What to produce. Below are records; how many of their lines contain "counter"? Give the number and no other words.

Web interface edit records
══════════════════════════════

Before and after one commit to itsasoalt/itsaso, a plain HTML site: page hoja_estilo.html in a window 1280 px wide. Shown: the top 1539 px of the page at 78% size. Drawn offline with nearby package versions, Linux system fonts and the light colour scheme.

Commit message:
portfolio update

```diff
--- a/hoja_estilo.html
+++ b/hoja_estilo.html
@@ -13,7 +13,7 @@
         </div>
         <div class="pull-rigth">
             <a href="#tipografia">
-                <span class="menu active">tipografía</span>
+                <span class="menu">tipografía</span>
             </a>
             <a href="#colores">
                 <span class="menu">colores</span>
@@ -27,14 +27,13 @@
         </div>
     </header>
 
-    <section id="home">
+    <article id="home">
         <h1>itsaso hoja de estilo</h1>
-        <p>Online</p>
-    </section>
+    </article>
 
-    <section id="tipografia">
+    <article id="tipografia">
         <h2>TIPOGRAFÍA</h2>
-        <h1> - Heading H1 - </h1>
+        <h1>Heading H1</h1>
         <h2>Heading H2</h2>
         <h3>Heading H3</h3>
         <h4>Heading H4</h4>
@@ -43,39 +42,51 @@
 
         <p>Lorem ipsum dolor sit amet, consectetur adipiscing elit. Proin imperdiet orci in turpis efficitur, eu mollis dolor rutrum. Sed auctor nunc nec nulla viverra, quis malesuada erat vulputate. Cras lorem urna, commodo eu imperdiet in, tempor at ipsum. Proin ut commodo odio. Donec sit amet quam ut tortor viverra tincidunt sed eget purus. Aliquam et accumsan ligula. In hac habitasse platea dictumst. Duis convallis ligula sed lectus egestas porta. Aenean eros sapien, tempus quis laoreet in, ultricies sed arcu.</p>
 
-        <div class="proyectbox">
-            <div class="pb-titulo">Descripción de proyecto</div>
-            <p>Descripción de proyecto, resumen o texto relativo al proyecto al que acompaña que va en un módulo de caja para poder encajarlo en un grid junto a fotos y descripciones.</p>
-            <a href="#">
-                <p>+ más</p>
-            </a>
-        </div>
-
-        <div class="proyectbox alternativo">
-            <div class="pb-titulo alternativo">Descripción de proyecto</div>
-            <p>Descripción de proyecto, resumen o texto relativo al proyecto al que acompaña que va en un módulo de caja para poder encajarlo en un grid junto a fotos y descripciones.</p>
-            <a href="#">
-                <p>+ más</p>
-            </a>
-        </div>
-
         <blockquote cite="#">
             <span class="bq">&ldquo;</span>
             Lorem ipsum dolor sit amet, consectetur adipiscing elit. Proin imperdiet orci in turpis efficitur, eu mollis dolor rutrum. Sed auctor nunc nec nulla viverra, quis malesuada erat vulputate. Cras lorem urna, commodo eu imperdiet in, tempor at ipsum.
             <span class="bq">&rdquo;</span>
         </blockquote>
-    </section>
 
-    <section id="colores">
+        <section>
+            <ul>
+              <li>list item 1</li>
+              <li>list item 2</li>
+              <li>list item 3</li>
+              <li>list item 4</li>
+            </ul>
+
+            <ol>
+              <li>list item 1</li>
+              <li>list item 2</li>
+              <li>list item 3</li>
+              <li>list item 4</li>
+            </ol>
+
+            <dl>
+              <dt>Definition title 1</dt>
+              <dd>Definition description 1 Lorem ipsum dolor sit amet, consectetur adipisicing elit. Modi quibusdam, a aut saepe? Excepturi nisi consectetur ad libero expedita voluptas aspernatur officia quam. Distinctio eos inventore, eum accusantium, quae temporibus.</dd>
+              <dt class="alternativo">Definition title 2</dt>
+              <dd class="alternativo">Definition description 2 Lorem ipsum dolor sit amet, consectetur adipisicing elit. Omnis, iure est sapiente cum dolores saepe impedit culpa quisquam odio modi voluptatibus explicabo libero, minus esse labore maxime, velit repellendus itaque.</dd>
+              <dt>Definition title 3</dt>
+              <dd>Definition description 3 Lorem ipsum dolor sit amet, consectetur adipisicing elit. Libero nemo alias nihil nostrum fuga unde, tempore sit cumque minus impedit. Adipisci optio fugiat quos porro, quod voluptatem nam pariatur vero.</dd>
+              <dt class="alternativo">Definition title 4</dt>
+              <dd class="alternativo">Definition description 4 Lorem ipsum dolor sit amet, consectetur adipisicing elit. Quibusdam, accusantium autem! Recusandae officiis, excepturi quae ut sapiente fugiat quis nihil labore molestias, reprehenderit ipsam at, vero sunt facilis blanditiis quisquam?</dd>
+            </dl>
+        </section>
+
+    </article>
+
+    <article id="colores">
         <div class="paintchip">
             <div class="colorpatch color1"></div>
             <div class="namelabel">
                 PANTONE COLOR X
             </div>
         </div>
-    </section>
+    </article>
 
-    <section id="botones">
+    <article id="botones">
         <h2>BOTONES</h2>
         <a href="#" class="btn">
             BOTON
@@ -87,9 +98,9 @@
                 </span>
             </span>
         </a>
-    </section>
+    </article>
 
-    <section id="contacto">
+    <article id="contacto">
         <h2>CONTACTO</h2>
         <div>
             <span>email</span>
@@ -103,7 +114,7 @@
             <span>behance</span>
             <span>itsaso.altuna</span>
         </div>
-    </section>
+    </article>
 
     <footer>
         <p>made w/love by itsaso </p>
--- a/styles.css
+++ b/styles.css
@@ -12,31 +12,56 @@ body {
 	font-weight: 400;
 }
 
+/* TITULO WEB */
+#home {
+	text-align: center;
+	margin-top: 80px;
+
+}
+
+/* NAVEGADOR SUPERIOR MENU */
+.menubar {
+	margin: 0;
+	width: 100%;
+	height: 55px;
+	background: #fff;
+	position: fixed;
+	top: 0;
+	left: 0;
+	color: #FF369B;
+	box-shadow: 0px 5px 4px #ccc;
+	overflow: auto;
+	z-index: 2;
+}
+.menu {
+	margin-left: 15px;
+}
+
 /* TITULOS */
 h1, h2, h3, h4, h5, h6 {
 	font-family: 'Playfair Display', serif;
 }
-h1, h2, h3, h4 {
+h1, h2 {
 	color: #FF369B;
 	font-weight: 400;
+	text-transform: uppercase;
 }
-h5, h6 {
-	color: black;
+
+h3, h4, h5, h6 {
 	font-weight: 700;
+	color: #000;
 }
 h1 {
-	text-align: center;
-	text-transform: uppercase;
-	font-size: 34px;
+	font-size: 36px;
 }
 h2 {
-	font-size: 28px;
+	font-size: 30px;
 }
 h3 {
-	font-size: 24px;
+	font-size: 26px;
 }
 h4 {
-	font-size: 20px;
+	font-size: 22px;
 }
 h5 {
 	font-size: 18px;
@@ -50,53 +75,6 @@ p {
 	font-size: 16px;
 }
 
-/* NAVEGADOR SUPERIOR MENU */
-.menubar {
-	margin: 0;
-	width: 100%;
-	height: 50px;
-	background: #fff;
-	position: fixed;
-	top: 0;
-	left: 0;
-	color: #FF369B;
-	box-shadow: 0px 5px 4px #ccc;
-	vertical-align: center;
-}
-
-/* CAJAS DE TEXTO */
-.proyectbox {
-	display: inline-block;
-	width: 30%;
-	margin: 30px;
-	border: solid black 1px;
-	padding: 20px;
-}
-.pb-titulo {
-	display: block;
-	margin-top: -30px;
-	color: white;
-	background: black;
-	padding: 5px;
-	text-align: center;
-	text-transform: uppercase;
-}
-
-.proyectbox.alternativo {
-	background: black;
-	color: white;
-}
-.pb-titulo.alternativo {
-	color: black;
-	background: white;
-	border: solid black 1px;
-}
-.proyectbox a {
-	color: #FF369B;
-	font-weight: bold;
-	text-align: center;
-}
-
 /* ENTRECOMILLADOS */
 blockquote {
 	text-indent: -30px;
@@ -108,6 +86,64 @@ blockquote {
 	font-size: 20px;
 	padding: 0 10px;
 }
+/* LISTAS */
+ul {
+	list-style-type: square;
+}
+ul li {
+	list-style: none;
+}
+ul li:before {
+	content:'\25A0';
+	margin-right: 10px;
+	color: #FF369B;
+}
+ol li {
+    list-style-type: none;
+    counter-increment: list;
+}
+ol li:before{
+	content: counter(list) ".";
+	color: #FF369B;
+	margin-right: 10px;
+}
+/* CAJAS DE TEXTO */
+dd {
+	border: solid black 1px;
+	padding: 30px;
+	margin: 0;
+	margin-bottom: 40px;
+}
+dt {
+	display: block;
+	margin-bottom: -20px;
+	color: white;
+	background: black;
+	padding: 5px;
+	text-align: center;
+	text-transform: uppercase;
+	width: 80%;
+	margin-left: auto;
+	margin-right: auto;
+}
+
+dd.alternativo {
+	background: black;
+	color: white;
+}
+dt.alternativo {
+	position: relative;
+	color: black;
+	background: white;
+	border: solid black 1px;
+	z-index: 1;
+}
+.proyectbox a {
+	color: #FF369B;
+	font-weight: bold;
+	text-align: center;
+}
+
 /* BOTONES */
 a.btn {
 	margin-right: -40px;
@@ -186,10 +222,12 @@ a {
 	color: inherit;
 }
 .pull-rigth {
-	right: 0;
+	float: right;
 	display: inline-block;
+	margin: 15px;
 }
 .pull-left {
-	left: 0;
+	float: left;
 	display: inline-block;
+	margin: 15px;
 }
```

══════════════════════════════

Answer space. 2